The American CEO of First Meta, a virtual currency exchange that deals with Bitcoin, was found dead outside her home in Singapore late last month, according to newly released domestic media reports. The apparent suicide of the young up-and-comer, though no direct connections with Bitcoin have been made thus far, casts the troubled cryptocurrency in an even darker light after last week’s Mt. Gox scandal.
Channel NewsAsia said that police were called to Cantonment Close just after 7:00 am on February 26. Autumn Radtke, 28, was allegedly discovered lying motionless on a second-floor parapet – indicating the possibility that she jumped from a higher floor (though it is unclear what floor she lived on). Paramedics pronounced her dead at the scene and preliminary investigations turned up no evidence of foul play. Toxicology results are expected in the coming days.
In light of the estimated $500 million worth of virtual currency lost by Tokyo-based Mt. Gox, some are calling Radtke the “first real victim” of Bitcoin.Enjoying this article? Click here to subscribe for full access. Just $5 a month.
“The last few weeks have been dismally littered with two things: The virtual losses of virtual wealth from virtual currency speculation and the very real losses of very real humans with very real senior financial services positions. Sadly, [Radtke’s death] sees the two trends converge,” said ZeroHedge.

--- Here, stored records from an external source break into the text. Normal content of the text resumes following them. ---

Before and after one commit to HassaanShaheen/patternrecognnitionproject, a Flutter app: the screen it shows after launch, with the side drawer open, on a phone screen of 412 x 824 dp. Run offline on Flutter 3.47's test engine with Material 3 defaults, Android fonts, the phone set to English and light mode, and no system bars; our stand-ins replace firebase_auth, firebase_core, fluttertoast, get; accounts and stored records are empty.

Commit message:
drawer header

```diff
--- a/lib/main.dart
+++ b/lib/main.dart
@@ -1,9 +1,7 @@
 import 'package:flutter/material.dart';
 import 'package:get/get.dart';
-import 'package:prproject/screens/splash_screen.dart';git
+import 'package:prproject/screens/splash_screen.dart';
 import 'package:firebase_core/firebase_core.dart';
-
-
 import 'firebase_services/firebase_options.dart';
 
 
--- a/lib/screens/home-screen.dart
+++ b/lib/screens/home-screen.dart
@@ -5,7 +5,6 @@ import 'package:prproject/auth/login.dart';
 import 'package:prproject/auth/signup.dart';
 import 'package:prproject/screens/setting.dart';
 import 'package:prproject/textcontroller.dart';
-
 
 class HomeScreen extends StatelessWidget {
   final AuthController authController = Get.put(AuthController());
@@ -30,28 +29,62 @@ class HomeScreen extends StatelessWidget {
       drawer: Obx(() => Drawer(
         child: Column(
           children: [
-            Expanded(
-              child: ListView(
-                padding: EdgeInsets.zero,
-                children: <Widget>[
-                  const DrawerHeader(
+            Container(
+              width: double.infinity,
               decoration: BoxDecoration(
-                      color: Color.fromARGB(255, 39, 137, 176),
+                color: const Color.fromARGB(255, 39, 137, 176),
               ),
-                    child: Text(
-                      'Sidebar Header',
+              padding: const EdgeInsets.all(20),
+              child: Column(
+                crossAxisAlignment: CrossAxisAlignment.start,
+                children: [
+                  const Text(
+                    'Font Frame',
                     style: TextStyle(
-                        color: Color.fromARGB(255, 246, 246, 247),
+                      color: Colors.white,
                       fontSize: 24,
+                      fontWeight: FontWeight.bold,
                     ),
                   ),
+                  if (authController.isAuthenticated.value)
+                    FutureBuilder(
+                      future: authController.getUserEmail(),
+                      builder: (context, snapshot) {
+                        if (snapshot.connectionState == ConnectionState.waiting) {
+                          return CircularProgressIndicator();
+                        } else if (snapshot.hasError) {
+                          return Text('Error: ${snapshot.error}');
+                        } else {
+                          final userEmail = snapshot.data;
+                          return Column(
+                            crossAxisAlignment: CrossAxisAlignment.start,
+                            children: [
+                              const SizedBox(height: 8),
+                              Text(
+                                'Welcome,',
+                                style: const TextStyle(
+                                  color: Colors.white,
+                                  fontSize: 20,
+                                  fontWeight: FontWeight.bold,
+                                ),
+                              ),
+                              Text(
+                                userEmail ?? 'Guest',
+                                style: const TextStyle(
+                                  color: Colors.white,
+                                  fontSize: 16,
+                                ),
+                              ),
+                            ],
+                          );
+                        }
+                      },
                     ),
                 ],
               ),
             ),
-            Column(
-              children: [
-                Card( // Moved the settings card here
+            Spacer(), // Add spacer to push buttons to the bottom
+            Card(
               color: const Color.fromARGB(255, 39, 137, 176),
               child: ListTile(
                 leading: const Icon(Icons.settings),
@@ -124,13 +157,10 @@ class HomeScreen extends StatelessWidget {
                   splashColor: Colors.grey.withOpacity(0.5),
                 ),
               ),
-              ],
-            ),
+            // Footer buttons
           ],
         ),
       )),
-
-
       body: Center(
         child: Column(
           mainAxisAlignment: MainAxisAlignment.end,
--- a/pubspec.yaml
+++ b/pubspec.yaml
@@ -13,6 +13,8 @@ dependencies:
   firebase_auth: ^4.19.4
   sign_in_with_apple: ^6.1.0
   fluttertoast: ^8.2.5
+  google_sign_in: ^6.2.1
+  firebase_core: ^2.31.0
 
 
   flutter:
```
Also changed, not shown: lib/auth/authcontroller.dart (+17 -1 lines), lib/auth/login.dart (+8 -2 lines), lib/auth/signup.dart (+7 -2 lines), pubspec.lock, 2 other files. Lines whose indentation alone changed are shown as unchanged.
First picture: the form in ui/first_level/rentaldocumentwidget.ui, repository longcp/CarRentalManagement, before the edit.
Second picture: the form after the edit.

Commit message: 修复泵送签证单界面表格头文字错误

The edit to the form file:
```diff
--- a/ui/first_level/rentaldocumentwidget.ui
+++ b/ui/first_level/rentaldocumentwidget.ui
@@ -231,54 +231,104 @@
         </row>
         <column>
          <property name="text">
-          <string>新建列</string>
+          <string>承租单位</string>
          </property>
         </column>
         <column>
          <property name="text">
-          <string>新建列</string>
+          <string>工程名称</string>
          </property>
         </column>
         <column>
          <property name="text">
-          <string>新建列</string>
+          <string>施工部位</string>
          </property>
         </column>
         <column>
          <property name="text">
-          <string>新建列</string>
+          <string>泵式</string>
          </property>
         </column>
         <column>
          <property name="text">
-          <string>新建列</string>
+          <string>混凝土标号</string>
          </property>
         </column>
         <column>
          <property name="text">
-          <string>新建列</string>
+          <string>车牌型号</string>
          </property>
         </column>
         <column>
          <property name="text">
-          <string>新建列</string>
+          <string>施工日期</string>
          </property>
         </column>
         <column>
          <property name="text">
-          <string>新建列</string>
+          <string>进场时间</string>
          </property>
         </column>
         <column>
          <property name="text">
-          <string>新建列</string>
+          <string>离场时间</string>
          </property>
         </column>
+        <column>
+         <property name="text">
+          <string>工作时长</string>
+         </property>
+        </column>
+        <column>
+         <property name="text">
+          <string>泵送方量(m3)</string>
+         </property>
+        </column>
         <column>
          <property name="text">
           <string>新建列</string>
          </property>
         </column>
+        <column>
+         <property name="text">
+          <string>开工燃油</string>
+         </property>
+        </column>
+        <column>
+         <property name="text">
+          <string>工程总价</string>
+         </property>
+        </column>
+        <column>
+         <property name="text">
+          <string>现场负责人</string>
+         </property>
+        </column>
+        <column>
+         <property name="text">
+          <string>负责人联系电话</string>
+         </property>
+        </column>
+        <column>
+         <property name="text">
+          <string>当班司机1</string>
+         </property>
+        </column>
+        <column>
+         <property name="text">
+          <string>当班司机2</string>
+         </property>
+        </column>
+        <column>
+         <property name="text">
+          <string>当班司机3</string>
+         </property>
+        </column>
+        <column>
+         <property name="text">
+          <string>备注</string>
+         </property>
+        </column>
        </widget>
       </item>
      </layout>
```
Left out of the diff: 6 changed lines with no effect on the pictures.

Though only 28 years old, Radtke possessed an impressive resume that included work for multiple Fortune 500 companies: including Apple, T-Mobile, Verizon Wireless, Clear Channel and Universal. She entered the tech industry at the age of 22, working closely with billionaire Richard Branson as a Virgin Charter consultant.
“Before joining First Meta, Radtke was a director of business development at XFire, a company that connected gamers through communication tools,” wrote Tech in Asia. “Prior to that, she was the co-founder of Geodelic, a California-based startup that provided location-based services on smartphones.”
In 2008, Radtke moved to Singapore, where she would become the CEO of First Meta – a virtual currency pioneer known for creating the first virtual credit card, based in the online gaming world known as Second Life.
“We currently offer a service that allows users to trade virtual currency across multiple environments and exchange them for real money,” explains First Meta’s homepage. “For game developers, publishers and sites who issue currency, allowing your virtual currency to be traded provides users the liquidity they want and introduces your currency to new users.”
Though First Meta acts as a virtual currency exchange, Bitcoins make up only a fraction of the firm’s overall business. While the Mt. Gox Bitcoin crash may appear to be a factor in Radtke’s death, the poor performance of that exchange was not necessarily reflected on others.
Bitcoin was being traded for roughly $220 dollars in mid-February on Mt. Gox – down from a peak of $540. But other exchanges were still trading near $600, according to Business Insider.
“Even if [Radtke] did commit suicide, how do we know it had anything to do with Bitcoin’s troubles? We don’t. And for the record, suicide is rarely the result of any single cause,” wrote Slate.